**Task prompt**. A copy is needed of each line in the records that has the word "report".

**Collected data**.
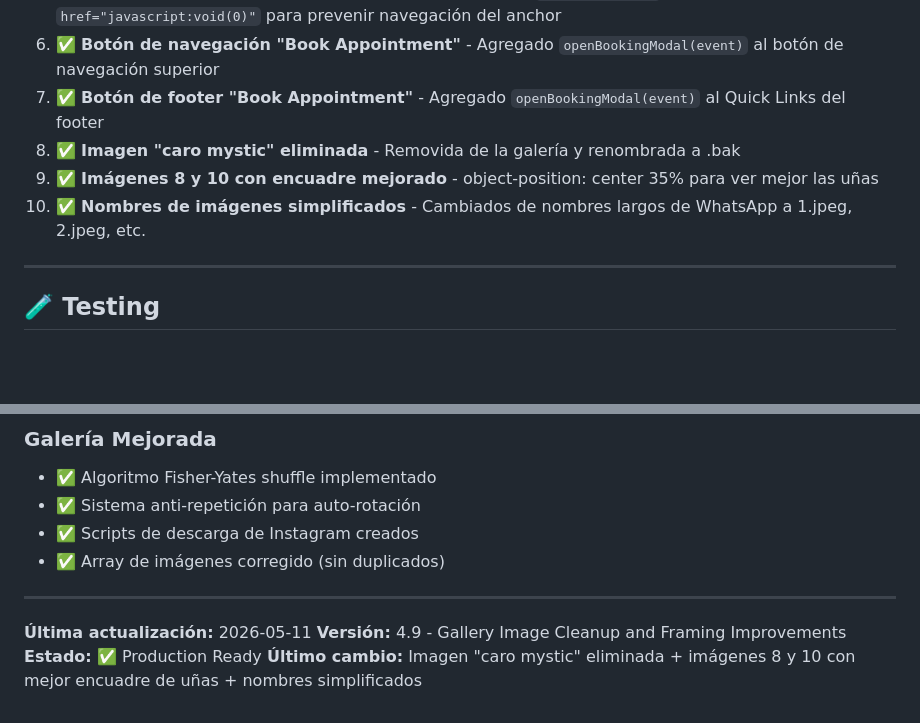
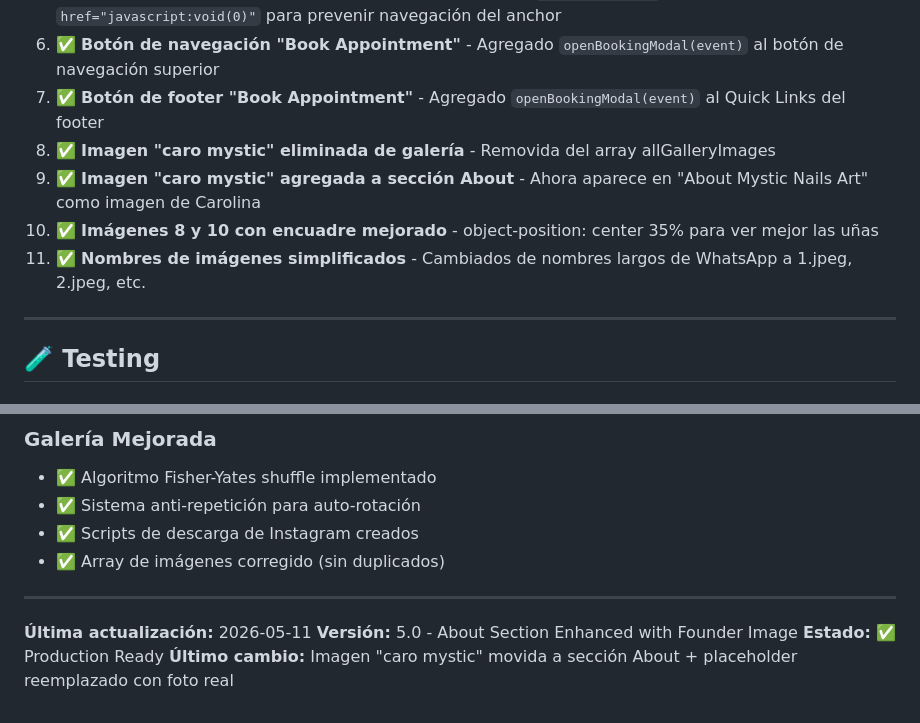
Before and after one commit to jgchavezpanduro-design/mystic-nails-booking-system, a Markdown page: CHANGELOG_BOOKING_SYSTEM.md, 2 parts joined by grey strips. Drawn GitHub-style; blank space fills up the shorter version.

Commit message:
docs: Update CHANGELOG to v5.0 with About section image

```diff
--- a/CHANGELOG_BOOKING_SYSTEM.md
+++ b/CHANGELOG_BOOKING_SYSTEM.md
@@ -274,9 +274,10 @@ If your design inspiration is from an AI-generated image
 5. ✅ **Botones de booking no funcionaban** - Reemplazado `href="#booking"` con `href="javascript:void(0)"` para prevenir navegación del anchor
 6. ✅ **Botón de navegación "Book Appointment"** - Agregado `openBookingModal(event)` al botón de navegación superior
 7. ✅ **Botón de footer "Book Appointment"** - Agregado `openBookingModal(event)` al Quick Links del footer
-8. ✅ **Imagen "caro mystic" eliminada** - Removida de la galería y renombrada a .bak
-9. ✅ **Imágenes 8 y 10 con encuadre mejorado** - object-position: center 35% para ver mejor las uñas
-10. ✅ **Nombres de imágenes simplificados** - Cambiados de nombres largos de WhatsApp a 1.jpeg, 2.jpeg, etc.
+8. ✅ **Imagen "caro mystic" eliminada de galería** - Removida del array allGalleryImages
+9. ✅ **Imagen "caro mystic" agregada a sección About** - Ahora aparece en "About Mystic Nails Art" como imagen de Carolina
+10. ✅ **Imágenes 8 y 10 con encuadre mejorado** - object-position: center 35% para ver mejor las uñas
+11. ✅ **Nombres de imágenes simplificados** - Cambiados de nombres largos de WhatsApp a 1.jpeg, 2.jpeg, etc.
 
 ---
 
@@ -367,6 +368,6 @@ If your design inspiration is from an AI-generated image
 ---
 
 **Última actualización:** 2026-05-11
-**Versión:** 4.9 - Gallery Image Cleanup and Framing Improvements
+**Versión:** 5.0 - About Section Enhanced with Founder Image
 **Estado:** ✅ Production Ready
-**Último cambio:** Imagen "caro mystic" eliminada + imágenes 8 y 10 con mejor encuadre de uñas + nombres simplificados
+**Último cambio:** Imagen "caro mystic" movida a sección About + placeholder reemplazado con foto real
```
...
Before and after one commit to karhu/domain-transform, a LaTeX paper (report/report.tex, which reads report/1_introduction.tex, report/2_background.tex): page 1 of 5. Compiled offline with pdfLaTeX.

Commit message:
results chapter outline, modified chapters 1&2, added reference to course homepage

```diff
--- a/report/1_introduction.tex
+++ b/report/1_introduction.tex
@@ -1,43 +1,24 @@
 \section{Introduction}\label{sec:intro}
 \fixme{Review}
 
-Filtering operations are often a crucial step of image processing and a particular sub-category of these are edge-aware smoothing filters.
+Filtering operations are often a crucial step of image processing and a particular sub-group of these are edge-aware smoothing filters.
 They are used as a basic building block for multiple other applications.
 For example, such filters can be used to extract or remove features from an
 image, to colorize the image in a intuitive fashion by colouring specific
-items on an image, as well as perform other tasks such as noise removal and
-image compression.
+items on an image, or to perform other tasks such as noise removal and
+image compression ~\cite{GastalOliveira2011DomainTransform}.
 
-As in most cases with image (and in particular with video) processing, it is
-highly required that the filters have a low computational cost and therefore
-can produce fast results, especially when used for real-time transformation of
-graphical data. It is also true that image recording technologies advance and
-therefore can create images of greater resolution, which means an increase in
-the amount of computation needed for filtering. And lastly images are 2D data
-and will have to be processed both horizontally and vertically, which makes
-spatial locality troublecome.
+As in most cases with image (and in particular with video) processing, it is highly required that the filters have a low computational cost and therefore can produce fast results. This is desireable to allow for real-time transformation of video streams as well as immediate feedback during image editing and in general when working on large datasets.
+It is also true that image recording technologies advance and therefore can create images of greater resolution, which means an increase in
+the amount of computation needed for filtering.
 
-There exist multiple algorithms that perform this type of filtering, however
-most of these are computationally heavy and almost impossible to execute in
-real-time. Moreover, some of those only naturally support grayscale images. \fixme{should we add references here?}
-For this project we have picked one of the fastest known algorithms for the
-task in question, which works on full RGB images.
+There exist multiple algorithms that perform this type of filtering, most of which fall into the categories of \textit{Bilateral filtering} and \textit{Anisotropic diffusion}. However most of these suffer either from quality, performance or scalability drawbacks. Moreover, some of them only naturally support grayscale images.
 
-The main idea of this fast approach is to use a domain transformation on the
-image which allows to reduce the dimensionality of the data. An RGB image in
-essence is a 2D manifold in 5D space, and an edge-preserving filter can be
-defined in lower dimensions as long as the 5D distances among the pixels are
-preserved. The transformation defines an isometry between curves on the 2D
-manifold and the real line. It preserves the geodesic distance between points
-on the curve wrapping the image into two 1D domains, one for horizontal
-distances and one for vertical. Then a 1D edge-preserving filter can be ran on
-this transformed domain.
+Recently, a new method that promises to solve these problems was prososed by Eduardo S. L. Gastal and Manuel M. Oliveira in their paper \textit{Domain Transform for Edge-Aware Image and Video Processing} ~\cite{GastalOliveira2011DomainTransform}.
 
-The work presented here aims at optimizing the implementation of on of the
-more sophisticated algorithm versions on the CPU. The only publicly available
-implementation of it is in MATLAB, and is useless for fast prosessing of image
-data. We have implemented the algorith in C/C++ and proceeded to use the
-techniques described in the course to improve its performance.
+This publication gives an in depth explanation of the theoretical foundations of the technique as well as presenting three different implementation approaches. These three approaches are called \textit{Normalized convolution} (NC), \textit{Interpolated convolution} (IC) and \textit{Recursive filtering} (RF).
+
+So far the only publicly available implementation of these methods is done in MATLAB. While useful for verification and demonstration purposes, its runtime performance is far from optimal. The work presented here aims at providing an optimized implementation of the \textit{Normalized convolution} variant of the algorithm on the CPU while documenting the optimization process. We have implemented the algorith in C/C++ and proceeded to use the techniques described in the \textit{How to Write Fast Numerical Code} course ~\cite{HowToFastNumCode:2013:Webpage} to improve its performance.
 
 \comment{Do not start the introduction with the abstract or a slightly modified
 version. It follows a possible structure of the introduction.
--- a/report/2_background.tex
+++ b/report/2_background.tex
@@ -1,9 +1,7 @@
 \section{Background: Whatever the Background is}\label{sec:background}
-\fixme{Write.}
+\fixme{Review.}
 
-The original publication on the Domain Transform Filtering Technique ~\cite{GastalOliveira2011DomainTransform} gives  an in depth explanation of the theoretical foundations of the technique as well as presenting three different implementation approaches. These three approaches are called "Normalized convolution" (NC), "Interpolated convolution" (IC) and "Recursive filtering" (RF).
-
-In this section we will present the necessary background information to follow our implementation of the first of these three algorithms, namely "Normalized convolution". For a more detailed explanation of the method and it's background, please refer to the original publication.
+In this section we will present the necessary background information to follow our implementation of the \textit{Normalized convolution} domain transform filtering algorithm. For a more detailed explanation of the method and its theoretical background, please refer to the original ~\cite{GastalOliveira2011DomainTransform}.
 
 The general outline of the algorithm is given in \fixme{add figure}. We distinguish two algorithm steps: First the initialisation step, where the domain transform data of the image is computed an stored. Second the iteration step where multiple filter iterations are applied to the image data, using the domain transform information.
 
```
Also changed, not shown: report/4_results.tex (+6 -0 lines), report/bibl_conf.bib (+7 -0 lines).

**Written response**.
Before and after one commit to karhu/domain-transform, a LaTeX paper (report/report.tex, which reads report/1_introduction.tex, report/2_background.tex): page 1 of 5. Compiled offline with pdfLaTeX.
--- a/report/1_introduction.tex
+++ b/report/1_introduction.tex
--- a/report/2_background.tex
+++ b/report/2_background.tex
Also changed, not shown: report/4_results.tex (+6 -0 lines), report/bibl_conf.bib (+7 -0 lines).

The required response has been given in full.